Your instructions = Scan the records below and report how many lines contain the word "CLAUDE", giving the number by itself.

Data extracts =
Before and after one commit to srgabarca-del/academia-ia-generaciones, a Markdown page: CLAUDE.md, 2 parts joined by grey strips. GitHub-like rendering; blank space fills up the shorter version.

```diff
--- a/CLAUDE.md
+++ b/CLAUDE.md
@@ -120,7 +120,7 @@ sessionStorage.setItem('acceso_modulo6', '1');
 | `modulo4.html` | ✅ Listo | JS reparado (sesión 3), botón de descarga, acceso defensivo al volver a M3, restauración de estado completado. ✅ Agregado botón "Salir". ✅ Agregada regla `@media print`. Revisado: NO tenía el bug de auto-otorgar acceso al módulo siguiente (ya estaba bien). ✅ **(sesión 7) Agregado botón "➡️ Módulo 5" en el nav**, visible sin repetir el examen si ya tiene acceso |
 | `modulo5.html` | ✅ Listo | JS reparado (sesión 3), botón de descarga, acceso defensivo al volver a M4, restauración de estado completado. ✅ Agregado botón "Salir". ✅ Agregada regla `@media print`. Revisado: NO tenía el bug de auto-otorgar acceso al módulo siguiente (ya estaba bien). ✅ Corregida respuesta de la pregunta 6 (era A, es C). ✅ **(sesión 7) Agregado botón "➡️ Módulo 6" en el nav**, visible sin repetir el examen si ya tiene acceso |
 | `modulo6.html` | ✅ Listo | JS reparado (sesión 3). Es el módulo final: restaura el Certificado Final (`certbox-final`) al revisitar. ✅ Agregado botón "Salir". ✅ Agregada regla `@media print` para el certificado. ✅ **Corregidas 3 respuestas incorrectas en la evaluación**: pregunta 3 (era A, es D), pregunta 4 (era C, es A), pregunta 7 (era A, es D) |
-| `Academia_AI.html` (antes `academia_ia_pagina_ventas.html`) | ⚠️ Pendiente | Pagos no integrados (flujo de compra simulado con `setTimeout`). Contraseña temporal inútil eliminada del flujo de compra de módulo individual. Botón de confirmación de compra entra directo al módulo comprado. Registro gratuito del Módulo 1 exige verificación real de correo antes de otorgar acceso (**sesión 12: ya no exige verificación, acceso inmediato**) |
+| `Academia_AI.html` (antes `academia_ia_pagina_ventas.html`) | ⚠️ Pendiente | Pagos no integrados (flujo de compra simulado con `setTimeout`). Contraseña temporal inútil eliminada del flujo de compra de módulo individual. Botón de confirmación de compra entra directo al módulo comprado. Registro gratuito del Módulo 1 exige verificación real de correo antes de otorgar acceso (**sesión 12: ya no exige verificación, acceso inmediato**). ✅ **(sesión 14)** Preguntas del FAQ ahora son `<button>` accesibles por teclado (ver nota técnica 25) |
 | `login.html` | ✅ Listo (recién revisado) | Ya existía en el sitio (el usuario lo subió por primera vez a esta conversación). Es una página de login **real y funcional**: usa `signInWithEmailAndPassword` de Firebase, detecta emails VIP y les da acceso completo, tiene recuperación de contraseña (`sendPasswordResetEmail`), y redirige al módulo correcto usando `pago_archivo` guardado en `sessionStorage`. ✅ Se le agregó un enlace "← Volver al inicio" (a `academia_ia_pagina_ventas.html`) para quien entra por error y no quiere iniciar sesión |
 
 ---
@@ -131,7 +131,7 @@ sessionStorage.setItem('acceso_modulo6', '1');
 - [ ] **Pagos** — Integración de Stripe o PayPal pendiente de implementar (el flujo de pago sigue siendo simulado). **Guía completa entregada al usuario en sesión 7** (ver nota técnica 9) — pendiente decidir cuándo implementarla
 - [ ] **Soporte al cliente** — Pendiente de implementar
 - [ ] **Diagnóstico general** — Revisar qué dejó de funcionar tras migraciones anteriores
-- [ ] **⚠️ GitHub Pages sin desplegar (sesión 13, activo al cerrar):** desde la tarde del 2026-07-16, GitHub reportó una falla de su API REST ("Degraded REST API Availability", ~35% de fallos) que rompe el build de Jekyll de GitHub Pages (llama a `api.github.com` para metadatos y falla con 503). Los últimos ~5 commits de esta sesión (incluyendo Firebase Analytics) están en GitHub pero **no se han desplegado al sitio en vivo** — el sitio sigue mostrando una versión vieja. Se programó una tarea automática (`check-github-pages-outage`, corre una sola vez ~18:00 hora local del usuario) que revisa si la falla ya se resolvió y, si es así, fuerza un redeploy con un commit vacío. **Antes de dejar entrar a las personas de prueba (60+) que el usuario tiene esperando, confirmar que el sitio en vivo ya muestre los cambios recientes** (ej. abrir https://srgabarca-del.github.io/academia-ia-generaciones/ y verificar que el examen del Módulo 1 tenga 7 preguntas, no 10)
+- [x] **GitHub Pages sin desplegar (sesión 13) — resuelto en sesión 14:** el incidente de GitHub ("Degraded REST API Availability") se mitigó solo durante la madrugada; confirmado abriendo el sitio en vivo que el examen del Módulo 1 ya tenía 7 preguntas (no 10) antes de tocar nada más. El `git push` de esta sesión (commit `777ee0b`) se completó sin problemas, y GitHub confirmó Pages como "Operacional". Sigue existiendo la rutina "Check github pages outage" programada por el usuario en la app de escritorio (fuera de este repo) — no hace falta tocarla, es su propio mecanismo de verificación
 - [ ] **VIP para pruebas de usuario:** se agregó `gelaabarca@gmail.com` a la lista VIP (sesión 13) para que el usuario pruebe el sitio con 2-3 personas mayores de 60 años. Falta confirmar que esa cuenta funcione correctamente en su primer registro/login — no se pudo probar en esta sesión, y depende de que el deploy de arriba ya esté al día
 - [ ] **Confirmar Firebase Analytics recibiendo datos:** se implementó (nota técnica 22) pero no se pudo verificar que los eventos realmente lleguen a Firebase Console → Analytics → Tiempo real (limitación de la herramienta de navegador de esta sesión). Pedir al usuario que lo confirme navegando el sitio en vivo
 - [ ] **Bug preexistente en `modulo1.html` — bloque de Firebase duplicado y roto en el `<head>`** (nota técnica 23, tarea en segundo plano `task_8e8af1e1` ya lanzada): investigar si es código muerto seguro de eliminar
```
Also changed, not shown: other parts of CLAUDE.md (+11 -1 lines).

Solution to this problem = 4